### Description of the task
Only the lines with the string "Before" are needed; return each of them from the entries below.

Input data Start Marker

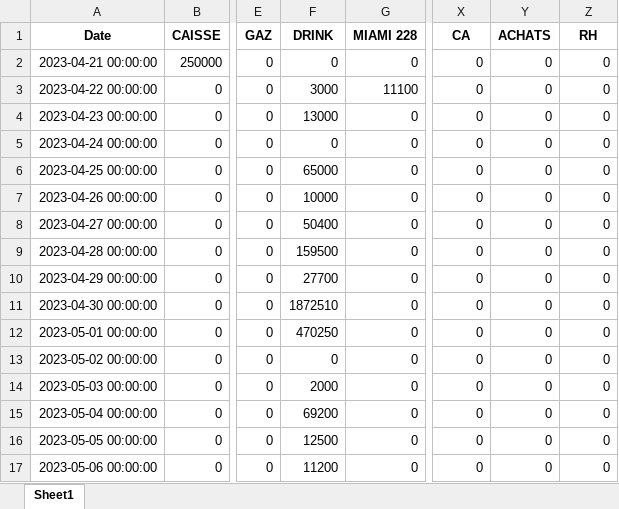
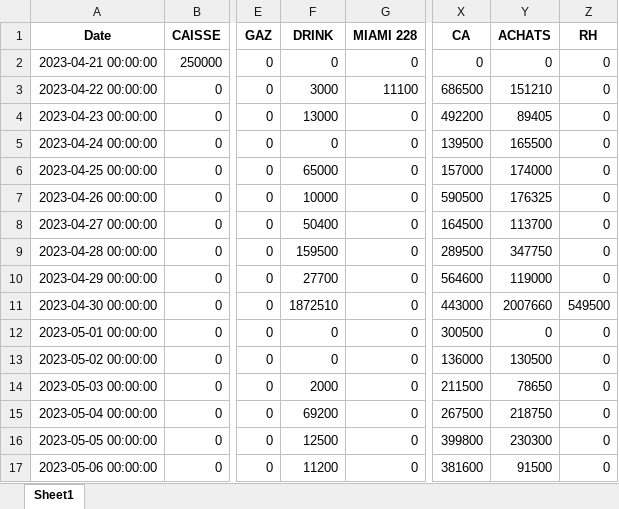
Before and after one commit to LabTech14/Dashboard-Taboo, an Excel workbook: DétailsDépenses.xlsx, sheet Sheet1, drawn as a sheet; only a part is shown, gaps mark what is left out; values as stored, in another font and other column widths than the file's, no borders; the diff covers the shown part only; the diff names each change by its address in the sheet, - before the commit and + after, or states it on an @@ line.

```diff
--- a/DétailsDépenses.xlsx (sheet Sheet1)
+++ b/DétailsDépenses.xlsx (sheet Sheet1)
-X3 (CA): 0
+X3 (CA): 686500
-Y3 (ACHATS): 0
+Y3 (ACHATS): 151210
-X4 (CA): 0
+X4 (CA): 492200
-Y4 (ACHATS): 0
+Y4 (ACHATS): 89405
-X5 (CA): 0
+X5 (CA): 139500
-Y5 (ACHATS): 0
+Y5 (ACHATS): 165500
-X6 (CA): 0
+X6 (CA): 157000
-Y6 (ACHATS): 0
+Y6 (ACHATS): 174000
-X7 (CA): 0
+X7 (CA): 590500
-Y7 (ACHATS): 0
+Y7 (ACHATS): 176325
-X8 (CA): 0
+X8 (CA): 164500
-Y8 (ACHATS): 0
+Y8 (ACHATS): 113700
-X9 (CA): 0
+X9 (CA): 289500
-Y9 (ACHATS): 0
+Y9 (ACHATS): 347750
-X10 (CA): 0
+X10 (CA): 564600
-Y10 (ACHATS): 0
+Y10 (ACHATS): 119000
-X11 (CA): 0
+X11 (CA): 443000
-Y11 (ACHATS): 0
+Y11 (ACHATS): 2007660
-Z11 (RH): 0
+Z11 (RH): 549500
-F12 (DRINK): 470250
+F12 (DRINK): 0
-X12 (CA): 0
+X12 (CA): 300500
-X13 (CA): 0
+X13 (CA): 136000
-Y13 (ACHATS): 0
+Y13 (ACHATS): 130500
-X14 (CA): 0
+X14 (CA): 211500
-Y14 (ACHATS): 0
+Y14 (ACHATS): 78650
-X15 (CA): 0
+X15 (CA): 267500
-Y15 (ACHATS): 0
+Y15 (ACHATS): 218750
-X16 (CA): 0
+X16 (CA): 399800
-Y16 (ACHATS): 0
+Y16 (ACHATS): 230300
-X17 (CA): 0
+X17 (CA): 381600
-Y17 (ACHATS): 0
+Y17 (ACHATS): 91500
```
Also changed, not shown: 121 edited cells elsewhere in this sheet, Analyse.xlsx, ChargePersonnel.xlsx, 8 other files.
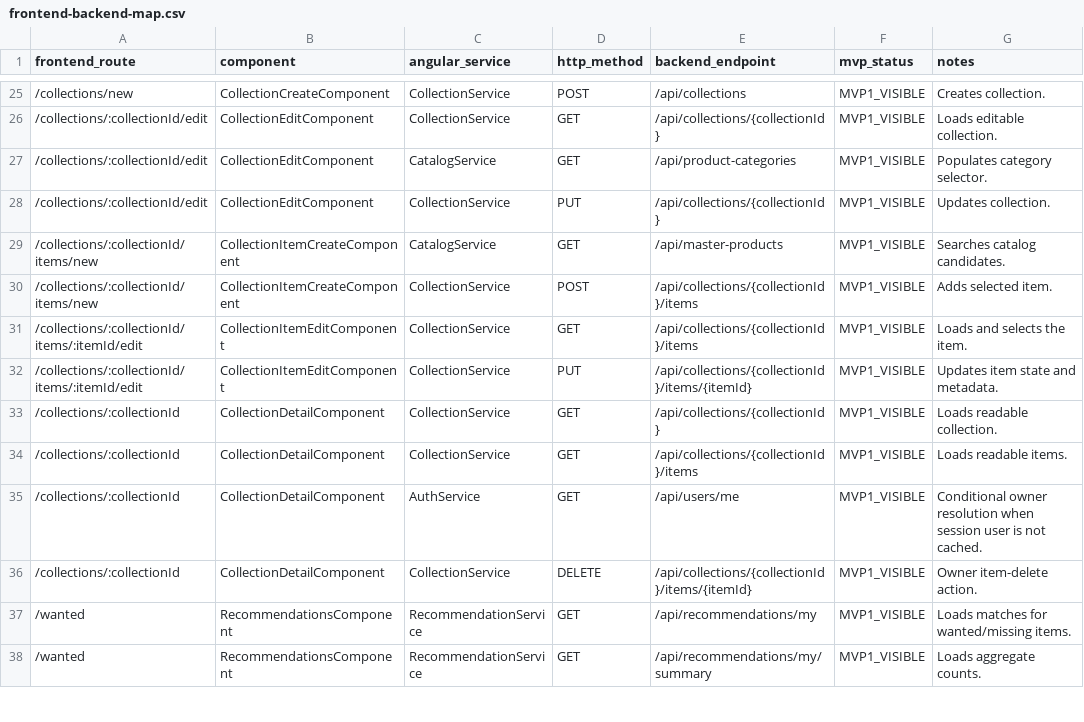
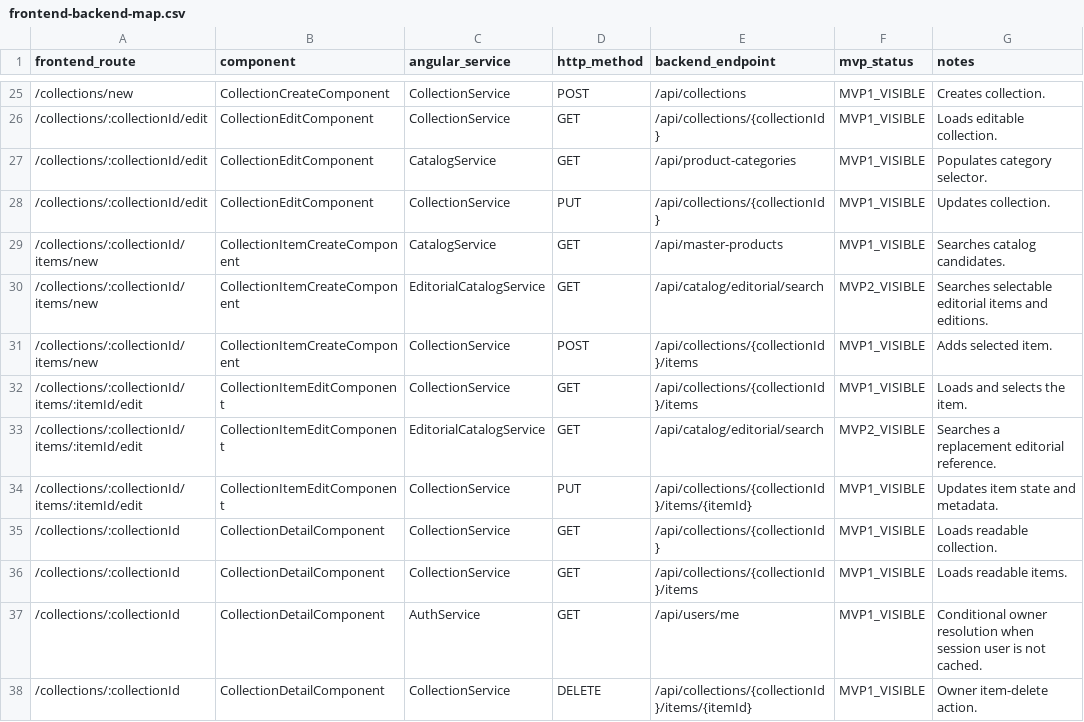
Before and after one commit to AlbertoSoriaCarrillo/collectohub, a CSV file: docs/export/frontend-backend-map.csv, drawn as a sheet; only a part is shown, gaps mark what is left out; the shorter side is filled out with more unchanged rows.

Commit message:
feat: add editorial collection references

```diff
--- a/docs/export/frontend-backend-map.csv
+++ b/docs/export/frontend-backend-map.csv
@@ -29,4 +29,6 @@ frontend_route,component,angular_service,http_method,backend_endpoint,mvp_status
 "/collections/:collectionId/items/new","CollectionItemCreateComponent","CatalogService","GET","/api/master-products","MVP1_VISIBLE","Searches catalog candidates."
+"/collections/:collectionId/items/new","CollectionItemCreateComponent","EditorialCatalogService","GET","/api/catalog/editorial/search","MVP2_VISIBLE","Searches selectable editorial items and editions."
 "/collections/:collectionId/items/new","CollectionItemCreateComponent","CollectionService","POST","/api/collections/{collectionId}/items","MVP1_VISIBLE","Adds selected item."
 "/collections/:collectionId/items/:itemId/edit","CollectionItemEditComponent","CollectionService","GET","/api/collections/{collectionId}/items","MVP1_VISIBLE","Loads and selects the item."
+"/collections/:collectionId/items/:itemId/edit","CollectionItemEditComponent","EditorialCatalogService","GET","/api/catalog/editorial/search","MVP2_VISIBLE","Searches a replacement editorial reference."
 "/collections/:collectionId/items/:itemId/edit","CollectionItemEditComponent","CollectionService","PUT","/api/collections/{collectionId}/items/{itemId}","MVP1_VISIBLE","Updates item state and metadata."
```
Also changed, not shown: docs/export/database-tables.csv, docs/export/frontend-routes.csv, 44 other files.
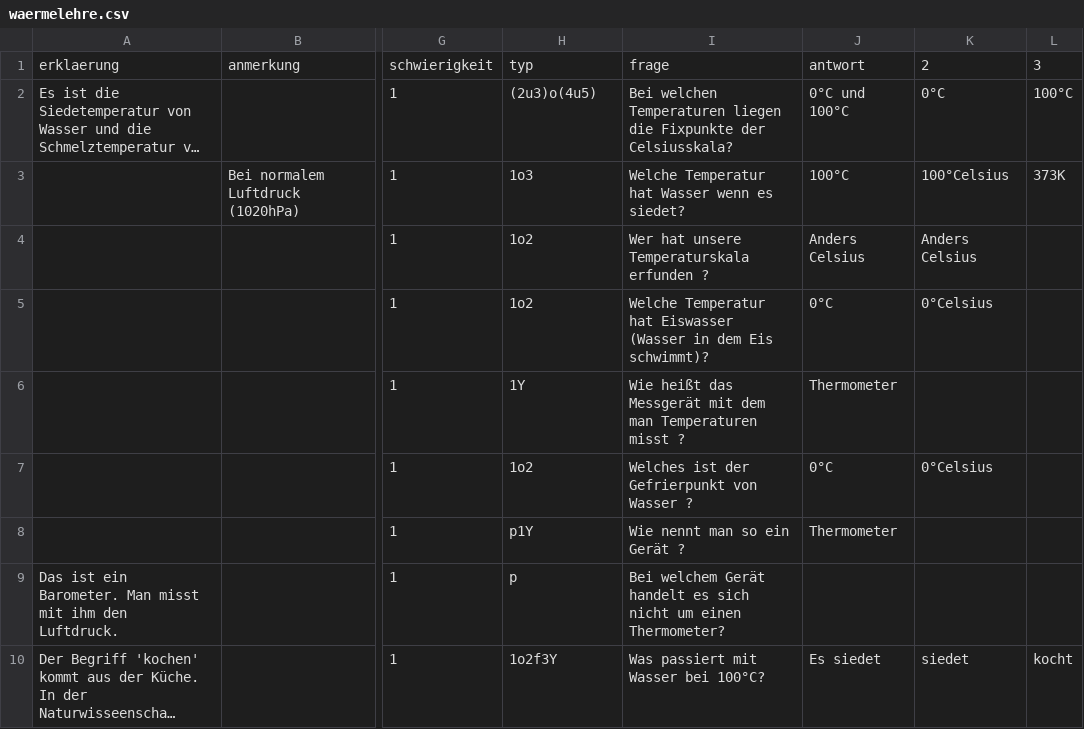
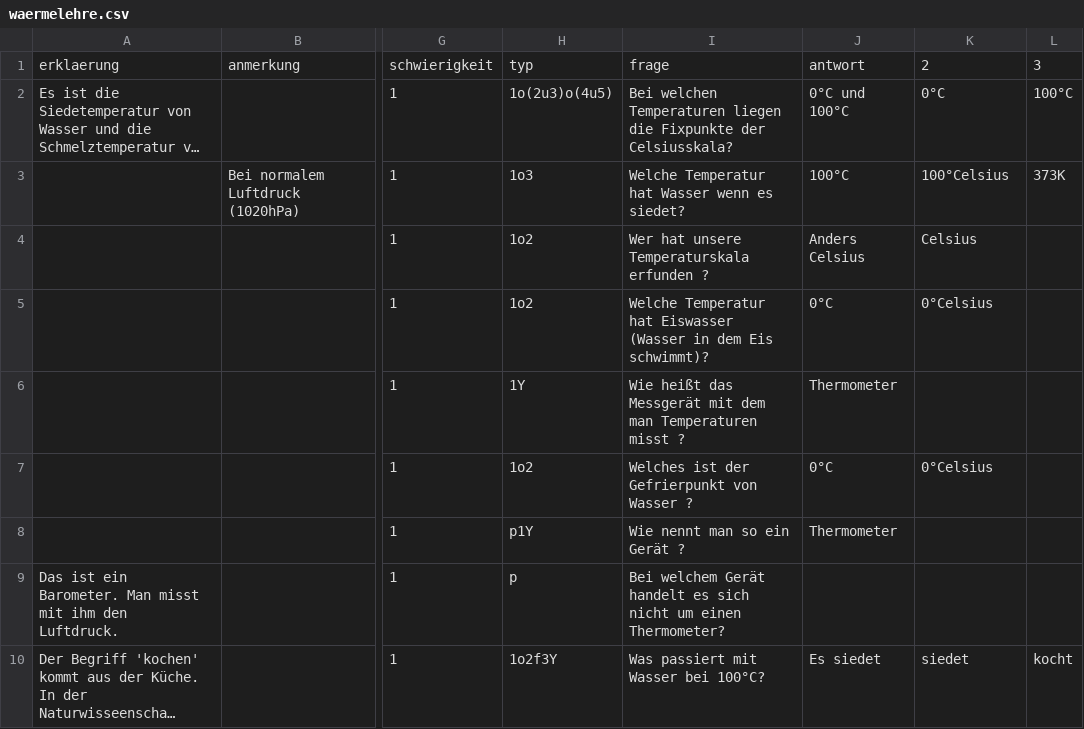
Before and after one commit to pitweazle/physiktrainer, a CSV file: waermelehre.csv, drawn as a sheet; only a part is shown, gaps mark what is left out; long unchanged cells end in …; the diff covers the shown part only; the diff names each change by its address in the sheet, - before the commit and + after, or states it on an @@ line.

```diff
--- a/waermelehre.csv
+++ b/waermelehre.csv
-H2: (2u3)o(4u5)
+H2: 1o(2u3)o(4u5)
-K4: Anders Celsius
+K4: Celsius
```
Also changed, not shown: 13 edited cells elsewhere in this file, 1 other file.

Input data End Marker

### Task result
Before and after one commit to LabTech14/Dashboard-Taboo, an Excel workbook: DétailsDépenses.xlsx, sheet Sheet1, drawn as a sheet; only a part is shown, gaps mark what is left out; values as stored, in another font and other column widths than the file's, no borders; the diff covers the shown part only; the diff names each change by its address in the sheet, - before the commit and + after, or states it on an @@ line.
Before and after one commit to AlbertoSoriaCarrillo/collectohub, a CSV file: docs/export/frontend-backend-map.csv, drawn as a sheet; only a part is shown, gaps mark what is left out; the shorter side is filled out with more unchanged rows.
Before and after one commit to pitweazle/physiktrainer, a CSV file: waermelehre.csv, drawn as a sheet; only a part is shown, gaps mark what is left out; long unchanged cells end in …; the diff covers the shown part only; the diff names each change by its address in the sheet, - before the commit and + after, or states it on an @@ line.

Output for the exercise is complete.